Brexit would have stark consequences for UK, global economy - OECD
In its latest economic forecast, the Paris-based think tank warned Brexit fears have already undermined economic progress in the UK.
The OECD report unveiled slashed forecasts for UK economic growth and warned there could be worldwide financial turmoil in the face of a Brexit.
The think tank reduced its projection for UK growth in 2016 to 1.7 percent, down from 2.2 percent in February. It also warned that policy uncertainty has risen, investment growth has fallen and confidence in Britain’s business sector has eased in the run-up to Britain’s EU referendum.
‘Stark short-term consequences’
The OECD’s analysis argues a Brexit would have stark short-term consequences for Britain. It predicted a vote to leave the EU would bolster uncertainty and spark a drop in asset prices, pushing households and businesses to cut spending in the face of an economic downturn.
While the OECD’s report said a sharp reduction in the value of the pound could ease these effects, it warned US inflation would rise and other EU economies would suffer in the process.
The OECD’s forecast predicts a Brexit would cause a “substantial shock to trade,” heralding a new era for Britain that would see significant barriers to market access for exporters. It also claimed gross domestic product (GDP) in Britain would plunge by 3 percent if the UK exits the EU, while GDP across the EU on average would drop by 1 percent.
In the longer term, the think tank said a restricted trade regime would hamper economic productivity and dynamism, causing foreign investment to drop. It suggested UK GDP could drop by 5 percent by 2020 following a Brexit.
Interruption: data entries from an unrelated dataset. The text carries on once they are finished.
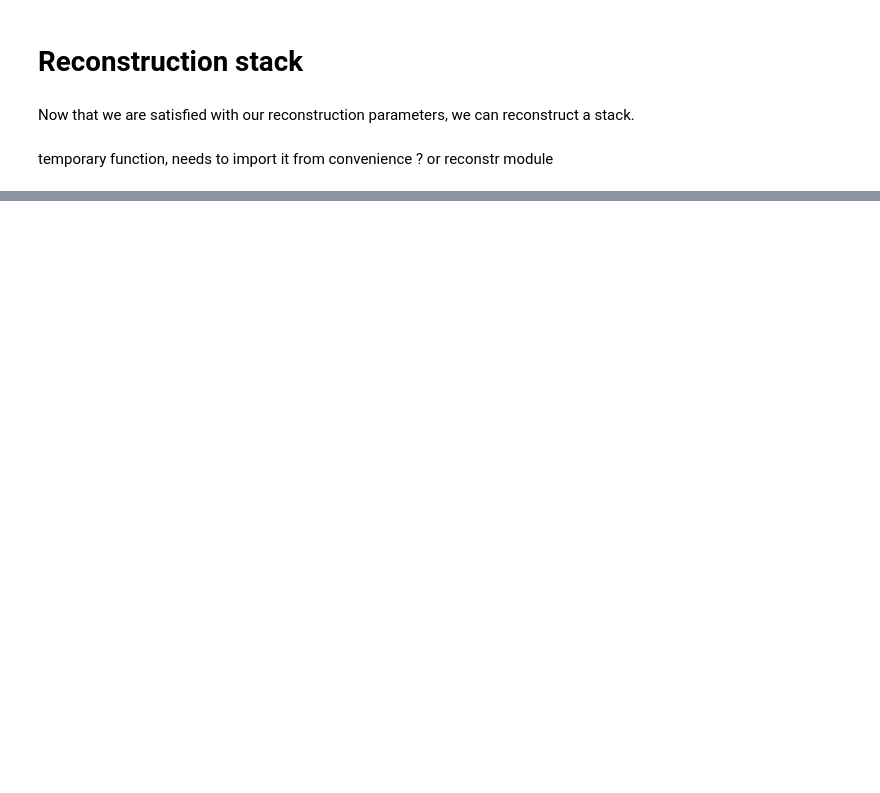
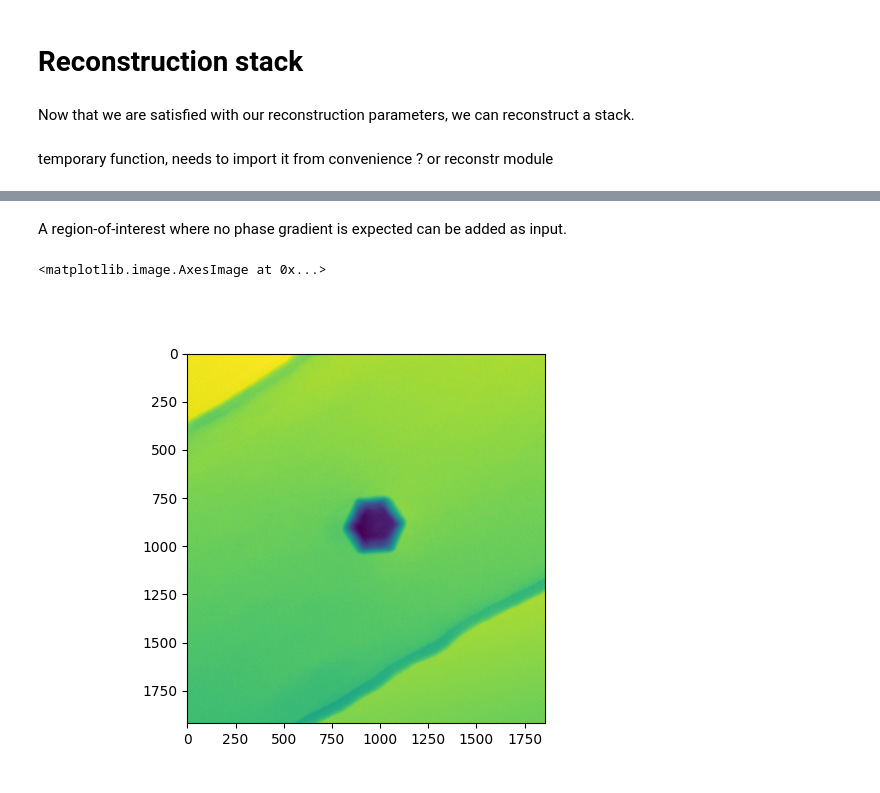
Before and after one commit to LiberTEM/LiberTEM-holo, a Jupyter notebook: notebooks/Reconstruction.ipynb, the cells around one changed output, grey strips where cells are left out. Cells and saved outputs as stored; diff of their text form; code cells hidden in the pictures; blank space fills up the shorter version.

```diff
--- a/notebooks/Reconstruction.ipynb
+++ b/notebooks/Reconstruction.ipynb
@@ -390,0 +292,8 @@ res.save("test.npz")
+# %% [markdown]
+A region-of-interest where no phase gradient is expected can be added as input.
+# %%
+plt.figure()
+plt.imshow(res.unwrapped_phase)
+# %% [output]
+<matplotlib.image.AxesImage at 0x...>
+[figure, added]
```
Also changed, not shown: parts of 54 cells of this notebook, 3 other files.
Pro-Brexit campaigners dismissed the OECD’s analysis as biased, while Labour’s Shadow Chancellor John McDonnell said it lays bare the failure of Chancellor George Osborne’s economic policies.
“With the OECD forecasting a dramatic shock to the whole economy from a Tory Brexit, it’s clear we can’t risk failed Tory economic policy anymore,” he said.
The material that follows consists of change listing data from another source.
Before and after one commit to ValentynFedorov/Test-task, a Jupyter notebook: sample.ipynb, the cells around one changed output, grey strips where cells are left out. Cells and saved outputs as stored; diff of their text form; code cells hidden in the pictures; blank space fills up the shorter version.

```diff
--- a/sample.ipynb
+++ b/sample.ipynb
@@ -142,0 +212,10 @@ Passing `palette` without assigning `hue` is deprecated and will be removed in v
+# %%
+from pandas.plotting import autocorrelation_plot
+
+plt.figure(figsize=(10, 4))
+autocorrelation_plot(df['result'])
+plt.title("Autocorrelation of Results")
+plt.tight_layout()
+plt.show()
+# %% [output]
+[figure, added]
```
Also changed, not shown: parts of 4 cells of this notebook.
“We need a serious commitment from this government to invest in infrastructure and housing, backed up by a real industrial strategy to place the economy on a sound foundation and build the high-tech, high-wage economy of the future.”
McDonnell argued Britain’s so-called economic recovery “is built on sand.”
“Not only has productivity slumped, but the OECD also highlight the risk of further bubbles in the housing market whilst house building continues at too low a level,” he said.
‘Creature of government’
Bank of England (BoE) governor Mark Carney hit back at critics last week who branded his Brexit warnings biased. Carney rebutted remarks from pro-Brexit Tory MPs Jacob Rees-Mogg and Steve Baker that the central bank was wrong to cast judgment on the economic impacts of a UK departure from the EU.
Rees-Mogg, who had previously called for Carney’s resignation over his anti-Brexit rhetoric, said the bank is a “creature of government” and had caved to pressure from Osborne to play up Brexit risks and soften possible benefits of leaving the EU. Baker was also critical, accusing the BoE of peddling flawed economic analysis.
As well as offering analysis on Britain’s EU referendum, the OECD’s report cast its lens across the global economy at large. It said the global financial system is locked in a “low growth trap” that demands a new policy path so that higher growth rates are achieved.
“Growth is flat in the advanced economies and has slowed in many of the emerging economies that have been the global locomotive since the crisis,” OECD Secretary-General Angel Gurría said while launching the report in Paris.
“Slower productivity growth and rising inequality pose further challenges. Comprehensive policy action is urgently needed to ensure that we get off this disappointing growth path and propel our economies to levels that will safeguard living standards for all.”